Exercise aim >> Go through the entries below and return every line that contains "property".

Supplied entries >>
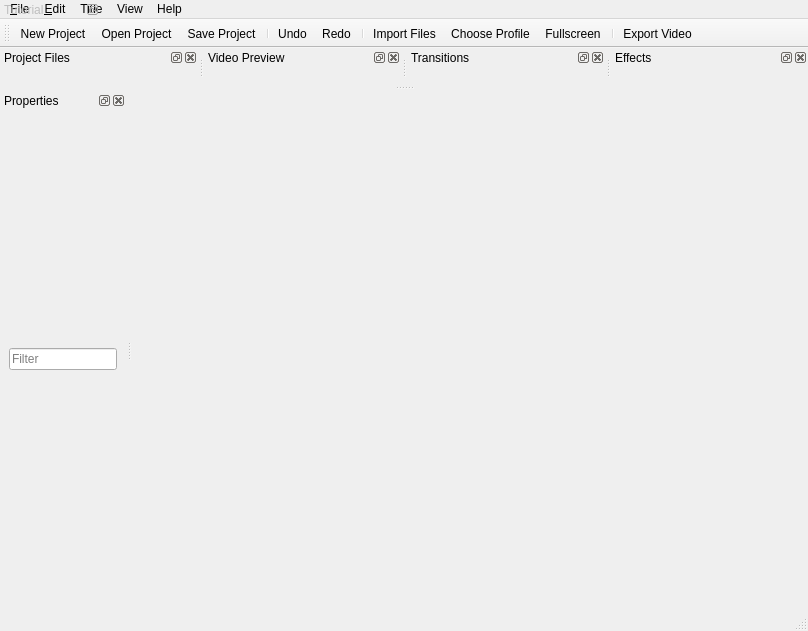
The window that src/windows/ui/main-window.ui (OpenShot/openshot-qt) describes before a commit, drawn with Qt 5.
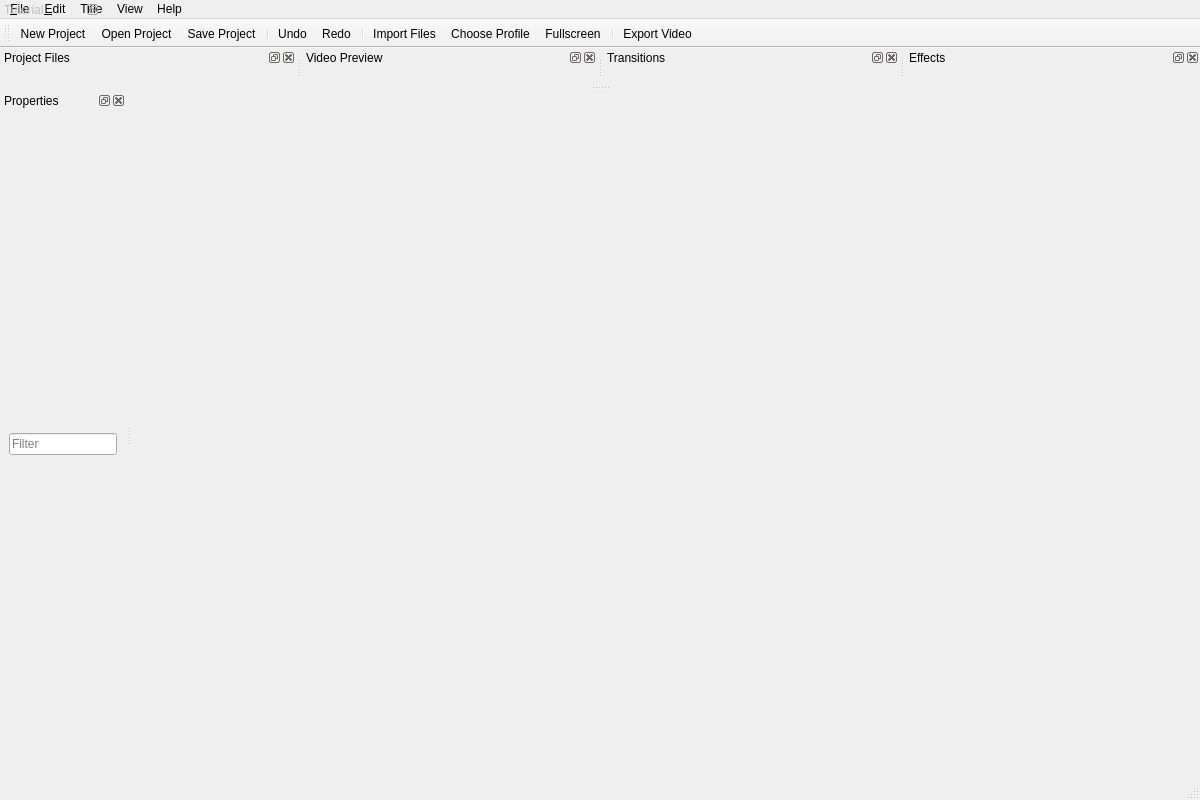
The same window after the commit. Icons and pictures are not drawn.

Commit message:
Resize main window geometry to 1200x800
This allows the Timeline to remain tall enough in Simple View that
the tutorial popups are (just barely) able to fit within the window.

The edit to the form file:
```diff
--- a/src/windows/ui/main-window.ui
+++ b/src/windows/ui/main-window.ui
@@ -6,8 +6,8 @@
    <rect>
     <x>0</x>
     <y>0</y>
-    <width>808</width>
-    <height>631</height>
+    <width>1200</width>
+    <height>800</height>
    </rect>
   </property>
   <property name="sizePolicy">
```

Answer below >>
   </property>
   <property name="sizePolicy">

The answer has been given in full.